Task: Return a faithful copy of all the entries, omitting the images.

╭─ Supplied material

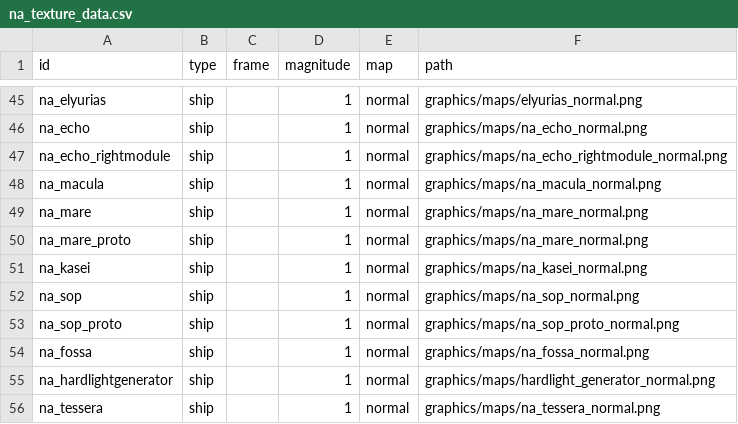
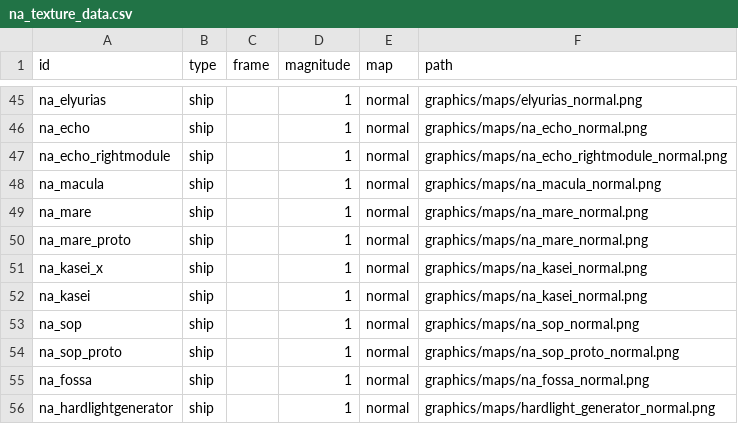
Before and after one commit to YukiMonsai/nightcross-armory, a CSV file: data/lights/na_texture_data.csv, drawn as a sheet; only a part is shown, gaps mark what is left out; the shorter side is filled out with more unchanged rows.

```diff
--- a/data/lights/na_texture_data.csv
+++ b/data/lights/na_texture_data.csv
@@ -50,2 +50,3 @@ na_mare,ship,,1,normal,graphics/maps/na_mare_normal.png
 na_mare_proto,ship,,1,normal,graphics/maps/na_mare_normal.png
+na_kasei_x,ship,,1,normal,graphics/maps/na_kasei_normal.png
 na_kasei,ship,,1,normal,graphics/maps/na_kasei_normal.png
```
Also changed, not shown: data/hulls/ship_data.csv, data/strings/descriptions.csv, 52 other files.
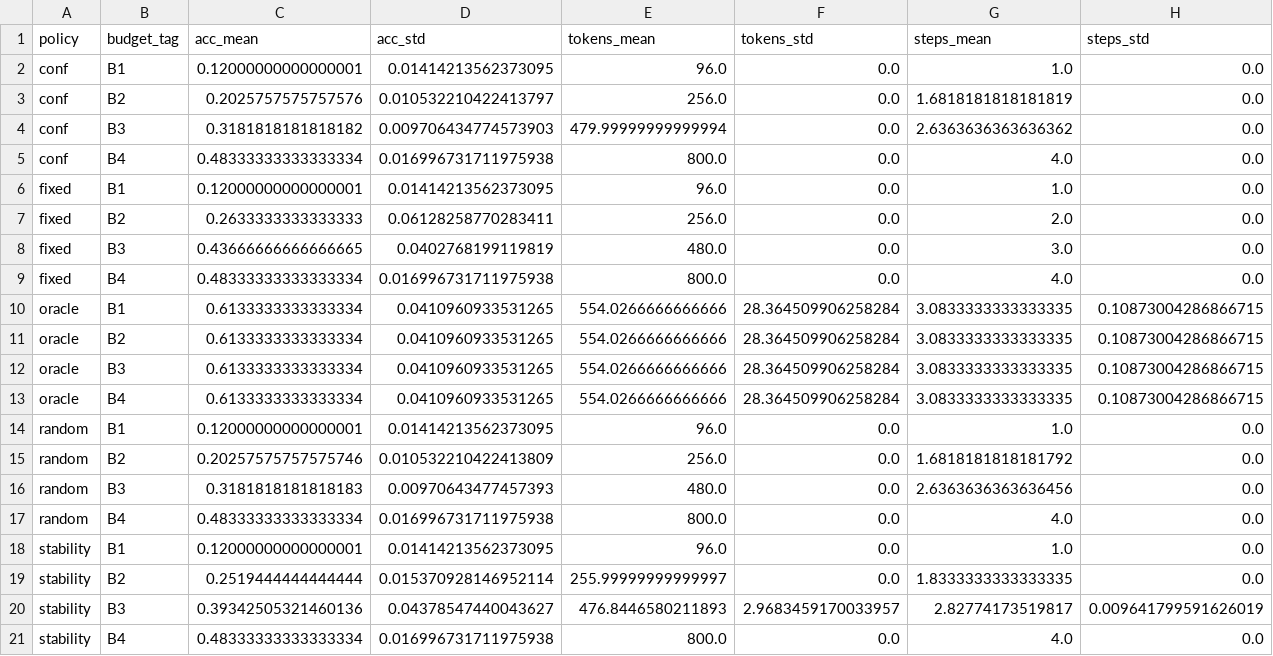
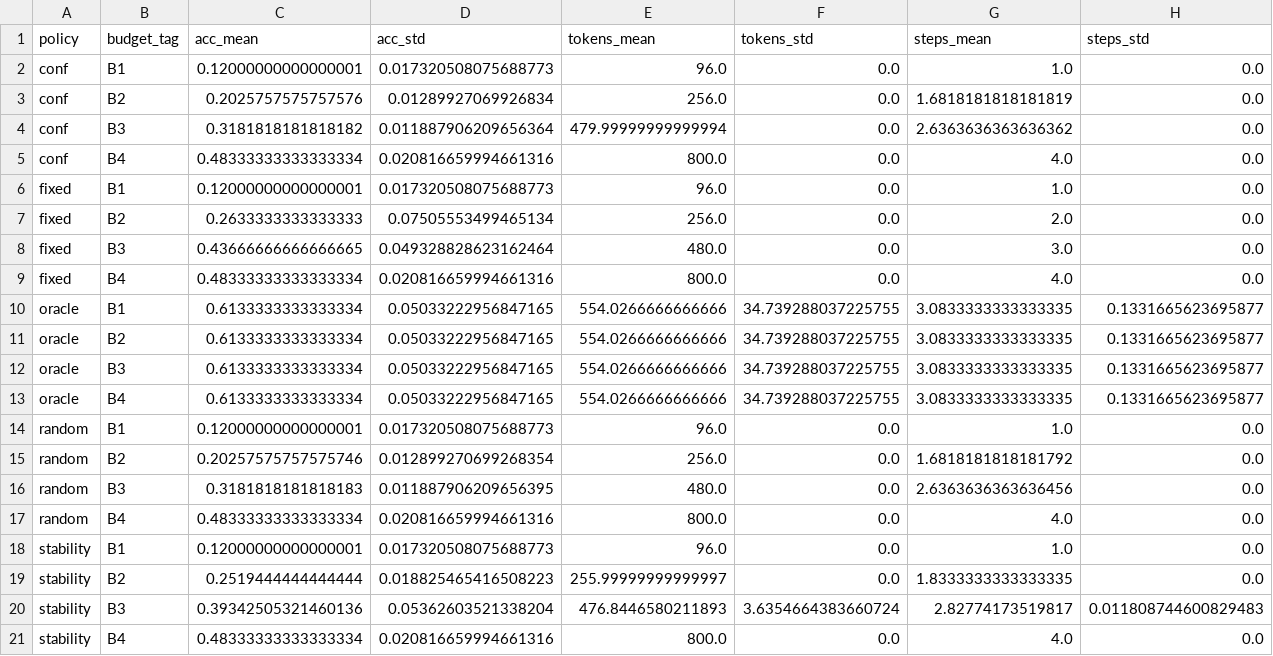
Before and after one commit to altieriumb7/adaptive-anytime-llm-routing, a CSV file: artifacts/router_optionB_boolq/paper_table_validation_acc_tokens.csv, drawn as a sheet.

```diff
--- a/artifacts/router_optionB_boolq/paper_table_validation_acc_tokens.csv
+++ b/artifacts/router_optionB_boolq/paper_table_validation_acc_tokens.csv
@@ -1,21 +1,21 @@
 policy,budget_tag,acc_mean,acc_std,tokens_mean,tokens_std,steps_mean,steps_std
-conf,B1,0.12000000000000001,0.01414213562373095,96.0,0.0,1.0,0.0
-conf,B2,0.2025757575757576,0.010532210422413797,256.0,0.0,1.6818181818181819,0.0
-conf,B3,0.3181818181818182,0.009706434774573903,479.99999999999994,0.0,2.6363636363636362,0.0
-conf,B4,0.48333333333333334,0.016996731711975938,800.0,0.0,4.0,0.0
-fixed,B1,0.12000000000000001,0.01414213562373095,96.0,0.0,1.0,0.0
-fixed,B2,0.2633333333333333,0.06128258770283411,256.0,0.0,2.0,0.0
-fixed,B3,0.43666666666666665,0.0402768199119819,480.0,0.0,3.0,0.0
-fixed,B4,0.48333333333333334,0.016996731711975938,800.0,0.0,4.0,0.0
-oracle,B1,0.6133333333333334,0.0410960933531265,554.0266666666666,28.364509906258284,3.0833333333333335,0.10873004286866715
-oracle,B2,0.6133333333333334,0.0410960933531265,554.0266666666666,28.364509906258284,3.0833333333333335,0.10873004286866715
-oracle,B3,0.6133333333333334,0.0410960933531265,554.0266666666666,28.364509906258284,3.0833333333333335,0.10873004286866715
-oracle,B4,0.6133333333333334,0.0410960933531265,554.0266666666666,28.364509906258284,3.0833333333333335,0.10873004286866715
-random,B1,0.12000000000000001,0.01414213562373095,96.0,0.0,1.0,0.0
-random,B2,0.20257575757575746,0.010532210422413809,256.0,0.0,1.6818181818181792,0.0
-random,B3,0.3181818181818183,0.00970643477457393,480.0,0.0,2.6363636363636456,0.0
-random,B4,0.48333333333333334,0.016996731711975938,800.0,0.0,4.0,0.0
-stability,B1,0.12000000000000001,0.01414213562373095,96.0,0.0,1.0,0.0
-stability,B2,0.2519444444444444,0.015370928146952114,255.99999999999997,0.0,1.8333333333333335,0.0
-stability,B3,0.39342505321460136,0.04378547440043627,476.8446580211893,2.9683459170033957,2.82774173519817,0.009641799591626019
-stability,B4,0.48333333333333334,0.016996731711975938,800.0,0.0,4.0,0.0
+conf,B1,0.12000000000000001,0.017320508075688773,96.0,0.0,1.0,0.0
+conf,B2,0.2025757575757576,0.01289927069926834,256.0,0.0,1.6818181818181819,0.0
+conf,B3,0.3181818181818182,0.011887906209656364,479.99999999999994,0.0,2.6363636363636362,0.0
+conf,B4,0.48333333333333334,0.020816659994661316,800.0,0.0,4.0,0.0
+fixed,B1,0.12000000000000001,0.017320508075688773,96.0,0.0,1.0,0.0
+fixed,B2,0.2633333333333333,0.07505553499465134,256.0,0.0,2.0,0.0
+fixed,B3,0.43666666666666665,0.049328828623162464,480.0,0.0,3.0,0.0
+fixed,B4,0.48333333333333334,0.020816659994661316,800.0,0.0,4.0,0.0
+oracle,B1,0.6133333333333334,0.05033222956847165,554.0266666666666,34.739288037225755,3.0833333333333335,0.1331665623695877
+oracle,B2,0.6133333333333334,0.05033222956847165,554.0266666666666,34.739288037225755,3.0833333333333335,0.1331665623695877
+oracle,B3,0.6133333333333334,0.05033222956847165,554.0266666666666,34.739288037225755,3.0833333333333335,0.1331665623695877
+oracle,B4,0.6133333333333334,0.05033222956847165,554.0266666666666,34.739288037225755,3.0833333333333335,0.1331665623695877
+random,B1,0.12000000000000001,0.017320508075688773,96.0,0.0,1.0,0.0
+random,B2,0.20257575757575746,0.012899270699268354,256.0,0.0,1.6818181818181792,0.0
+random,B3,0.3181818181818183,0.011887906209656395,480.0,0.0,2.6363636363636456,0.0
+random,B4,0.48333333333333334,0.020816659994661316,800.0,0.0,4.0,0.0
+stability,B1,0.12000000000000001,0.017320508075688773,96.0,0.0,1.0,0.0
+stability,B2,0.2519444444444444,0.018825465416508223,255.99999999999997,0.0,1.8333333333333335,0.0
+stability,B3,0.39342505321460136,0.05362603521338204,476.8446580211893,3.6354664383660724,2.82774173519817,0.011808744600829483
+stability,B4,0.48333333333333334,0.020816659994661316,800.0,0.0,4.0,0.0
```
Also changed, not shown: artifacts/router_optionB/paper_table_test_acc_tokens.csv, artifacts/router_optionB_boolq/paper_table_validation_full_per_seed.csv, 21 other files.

╰─

Written solution:
Before and after one commit to YukiMonsai/nightcross-armory, a CSV file: data/lights/na_texture_data.csv, drawn as a sheet; only a part is shown, gaps mark what is left out; the shorter side is filled out with more unchanged rows.

```diff
--- a/data/lights/na_texture_data.csv
+++ b/data/lights/na_texture_data.csv
@@ -50,2 +50,3 @@ na_mare,ship,,1,normal,graphics/maps/na_mare_normal.png
 na_mare_proto,ship,,1,normal,graphics/maps/na_mare_normal.png
+na_kasei_x,ship,,1,normal,graphics/maps/na_kasei_normal.png
 na_kasei,ship,,1,normal,graphics/maps/na_kasei_normal.png
```
Also changed, not shown: data/hulls/ship_data.csv, data/strings/descriptions.csv, 52 other files.
Before and after one commit to altieriumb7/adaptive-anytime-llm-routing, a CSV file: artifacts/router_optionB_boolq/paper_table_validation_acc_tokens.csv, drawn as a sheet.

```diff
--- a/artifacts/router_optionB_boolq/paper_table_validation_acc_tokens.csv
+++ b/artifacts/router_optionB_boolq/paper_table_validation_acc_tokens.csv
@@ -1,21 +1,21 @@
 policy,budget_tag,acc_mean,acc_std,tokens_mean,tokens_std,steps_mean,steps_std
-conf,B1,0.12000000000000001,0.01414213562373095,96.0,0.0,1.0,0.0
-conf,B2,0.2025757575757576,0.010532210422413797,256.0,0.0,1.6818181818181819,0.0
-conf,B3,0.3181818181818182,0.009706434774573903,479.99999999999994,0.0,2.6363636363636362,0.0
-conf,B4,0.48333333333333334,0.016996731711975938,800.0,0.0,4.0,0.0
-fixed,B1,0.12000000000000001,0.01414213562373095,96.0,0.0,1.0,0.0
-fixed,B2,0.2633333333333333,0.06128258770283411,256.0,0.0,2.0,0.0
-fixed,B3,0.43666666666666665,0.0402768199119819,480.0,0.0,3.0,0.0
-fixed,B4,0.48333333333333334,0.016996731711975938,800.0,0.0,4.0,0.0
-oracle,B1,0.6133333333333334,0.0410960933531265,554.0266666666666,28.364509906258284,3.0833333333333335,0.10873004286866715
-oracle,B2,0.6133333333333334,0.0410960933531265,554.0266666666666,28.364509906258284,3.0833333333333335,0.10873004286866715
-oracle,B3,0.6133333333333334,0.0410960933531265,554.0266666666666,28.364509906258284,3.0833333333333335,0.10873004286866715
-oracle,B4,0.6133333333333334,0.0410960933531265,554.0266666666666,28.364509906258284,3.0833333333333335,0.10873004286866715
-random,B1,0.12000000000000001,0.01414213562373095,96.0,0.0,1.0,0.0
-random,B2,0.20257575757575746,0.010532210422413809,256.0,0.0,1.6818181818181792,0.0
-random,B3,0.3181818181818183,0.00970643477457393,480.0,0.0,2.6363636363636456,0.0
-random,B4,0.48333333333333334,0.016996731711975938,800.0,0.0,4.0,0.0
-stability,B1,0.12000000000000001,0.01414213562373095,96.0,0.0,1.0,0.0
-stability,B2,0.2519444444444444,0.015370928146952114,255.99999999999997,0.0,1.8333333333333335,0.0
-stability,B3,0.39342505321460136,0.04378547440043627,476.8446580211893,2.9683459170033957,2.82774173519817,0.009641799591626019
-stability,B4,0.48333333333333334,0.016996731711975938,800.0,0.0,4.0,0.0
+conf,B1,0.12000000000000001,0.017320508075688773,96.0,0.0,1.0,0.0
+conf,B2,0.2025757575757576,0.01289927069926834,256.0,0.0,1.6818181818181819,0.0
+conf,B3,0.3181818181818182,0.011887906209656364,479.99999999999994,0.0,2.6363636363636362,0.0
+conf,B4,0.48333333333333334,0.020816659994661316,800.0,0.0,4.0,0.0
+fixed,B1,0.12000000000000001,0.017320508075688773,96.0,0.0,1.0,0.0
+fixed,B2,0.2633333333333333,0.07505553499465134,256.0,0.0,2.0,0.0
+fixed,B3,0.43666666666666665,0.049328828623162464,480.0,0.0,3.0,0.0
+fixed,B4,0.48333333333333334,0.020816659994661316,800.0,0.0,4.0,0.0
+oracle,B1,0.6133333333333334,0.05033222956847165,554.0266666666666,34.739288037225755,3.0833333333333335,0.1331665623695877
+oracle,B2,0.6133333333333334,0.05033222956847165,554.0266666666666,34.739288037225755,3.0833333333333335,0.1331665623695877
+oracle,B3,0.6133333333333334,0.05033222956847165,554.0266666666666,34.739288037225755,3.0833333333333335,0.1331665623695877
+oracle,B4,0.6133333333333334,0.05033222956847165,554.0266666666666,34.739288037225755,3.0833333333333335,0.1331665623695877
+random,B1,0.12000000000000001,0.017320508075688773,96.0,0.0,1.0,0.0
+random,B2,0.20257575757575746,0.012899270699268354,256.0,0.0,1.6818181818181792,0.0
+random,B3,0.3181818181818183,0.011887906209656395,480.0,0.0,2.6363636363636456,0.0
+random,B4,0.48333333333333334,0.020816659994661316,800.0,0.0,4.0,0.0
+stability,B1,0.12000000000000001,0.017320508075688773,96.0,0.0,1.0,0.0
+stability,B2,0.2519444444444444,0.018825465416508223,255.99999999999997,0.0,1.8333333333333335,0.0
+stability,B3,0.39342505321460136,0.05362603521338204,476.8446580211893,3.6354664383660724,2.82774173519817,0.011808744600829483
+stability,B4,0.48333333333333334,0.020816659994661316,800.0,0.0,4.0,0.0
```
Also changed, not shown: artifacts/router_optionB/paper_table_test_acc_tokens.csv, artifacts/router_optionB_boolq/paper_table_validation_full_per_seed.csv, 21 other files.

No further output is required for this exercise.